In the latter incident, the Bellevue hospital employee sent a spreadsheet containing PHI outside the hospital network to receive some technical help manipulating the spreadsheet. Clinical Reference Laboratory, Inc. also reported a breach involving the loss of 864 records, Walgreen Co. reported the loss of 1,138 and Ventura County Health Care Agency lost 1,339 paper records.
High Risk of Employees Taking Data to New Employers
A member of staff at the University of Rochester Medical Center breached HIPAA Rules this month after taking PHI to a new employer. So too an employee at the Jacobi Medical Center in April, who sent an email containing the PHI of patients to her own personal email account and that of her new employer. That single email caused a HIPAA breach involving 90,060 individuals. No actual harm is likely to be suffered by the patients, but if the Ponemon institute’s data breach cost calculations are correct, the incident could cost New York City Health & Hospitals Corporation $32,691,780, on top the $1,210,242 cost from its Bellevue hospital breach.
It wasn’t the largest data breach of the month in terms of records exposed – although it was still sizable – but the MML HIPAA breach was certainly had the biggest impact, having affected 40 hospitals and healthcare providers that used the company’s billing and coding services. 20,512 records were taken by an employee before leaving the company and were disclosed to a third party.
Human error was also the root cause of a HIPAA violation that has just appeared on the OCR breach portal.
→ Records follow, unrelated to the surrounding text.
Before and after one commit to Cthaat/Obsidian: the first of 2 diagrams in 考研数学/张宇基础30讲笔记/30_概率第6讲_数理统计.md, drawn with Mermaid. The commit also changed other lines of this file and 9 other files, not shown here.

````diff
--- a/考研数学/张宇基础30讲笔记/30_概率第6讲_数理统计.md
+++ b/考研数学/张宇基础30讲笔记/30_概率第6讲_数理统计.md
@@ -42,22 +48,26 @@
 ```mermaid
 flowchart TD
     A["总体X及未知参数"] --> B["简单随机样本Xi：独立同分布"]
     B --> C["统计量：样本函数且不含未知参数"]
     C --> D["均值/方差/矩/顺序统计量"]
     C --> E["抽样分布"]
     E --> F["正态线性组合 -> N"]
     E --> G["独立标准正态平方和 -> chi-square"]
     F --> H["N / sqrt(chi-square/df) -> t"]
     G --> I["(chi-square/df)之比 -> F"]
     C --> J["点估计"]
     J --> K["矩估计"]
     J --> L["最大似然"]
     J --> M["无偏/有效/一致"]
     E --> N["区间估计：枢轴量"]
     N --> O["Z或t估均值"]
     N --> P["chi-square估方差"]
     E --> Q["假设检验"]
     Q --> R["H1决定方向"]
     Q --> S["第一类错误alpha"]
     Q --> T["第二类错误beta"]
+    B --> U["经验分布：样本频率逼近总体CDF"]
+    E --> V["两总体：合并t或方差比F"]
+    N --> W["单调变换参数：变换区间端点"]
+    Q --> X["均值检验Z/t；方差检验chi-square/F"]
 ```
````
A storage facility used by the Thomas H. Boyd Memorial Hospital, Ill. was sold before boxes of files – containing the PHI of 8,300 individuals – were removed, technically making them the property of the new owner.
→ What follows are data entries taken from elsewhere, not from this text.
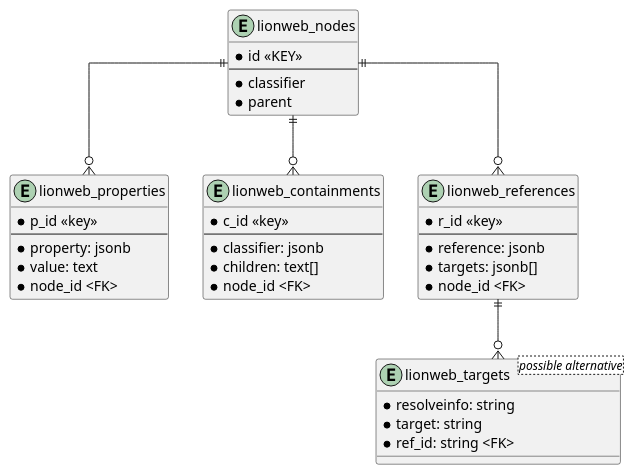
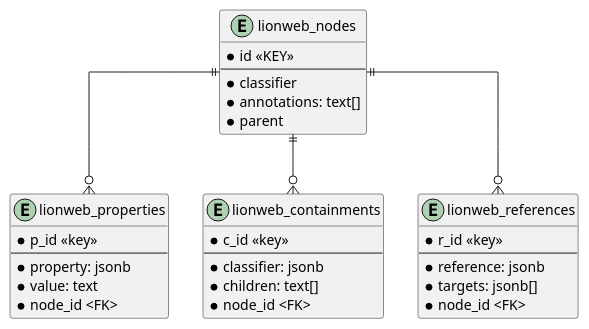
One commit to LionWeb-io/lionweb-repository changed the diagram in docs/database-schema.puml. Above: the diagram before and after it, drawn with PlantUML. The commit also changed 1 other file, not shown here.

Commit message:
Update database schema with annotations

```diff
--- a/docs/database-schema.puml
+++ b/docs/database-schema.puml
@@ -1,41 +1,36 @@
 @startuml
 skinparam linetype ortho
 
 entity lionweb_nodes {
     * id <<KEY>>
     --
     * classifier
+    * annotations: text[]
     * parent
 }
 entity lionweb_properties {
     * p_id <<key>>
     --
     * property: jsonb
     * value: text
     * node_id <FK>
 }
 entity lionweb_containments {
     * c_id <<key>>
     --
     * classifier: jsonb
     * children: text[]
     * node_id <FK>
 }
 entity lionweb_references {
     * r_id <<key>>
     --
     * reference: jsonb
     * targets: jsonb[]
     * node_id <FK>
 }
-entity lionweb_targets <possible alternative> {
-    * resolveinfo: string
-    * target: string 
-    * ref_id: string <FK>
-}
 
 lionweb_nodes  ||--o{ lionweb_properties
 lionweb_nodes  ||--o{ lionweb_containments
 lionweb_nodes  ||--o{ lionweb_references
-lionweb_references  ||--o{ lionweb_targets
 @enduml
```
Human Error Responsible for Community Mercy Health Partners Breach
Last month, in Springfield Ohio, Community Mercy Health Partners suffered a data breach that resulted in the PHI of approximately 2,000 individuals being disclosed to other patients.
Furthermore, in six cases, patients received a billing communication which was intended for another healthcare provider. The privacy breach was the result of an error made during data entry that caused “an inadvertent change to name and address information on some patients’ bills,” according to Dave Lamb, a spokesperson for Community Mercy Health Partners.
The error resulted in the disclosure of a limited amount of information about patients, including names and addresses, billing codes (diagnosis/procedures), account balances, service dates and the locations were treatment was received. Social Security numbers, financial information and health data were not exposed in the incident.
Don’t Forget the Threat from Within
The current focus of health IT professionals may be improving cybersecurity defenses against hackers, but human errors is behind a high percentage of data breaches, and is the leading root cause according to a recent Baker Hostetler report.
Healthcare providers and other covered entities should take this spate of human error HIPAA breaches as a warning and make sure their own staff has received appropriate training – and a recent refresher – on data security and privacy issues to re-inforce the need for extra care when accessing or using the Protected Health Information of patients.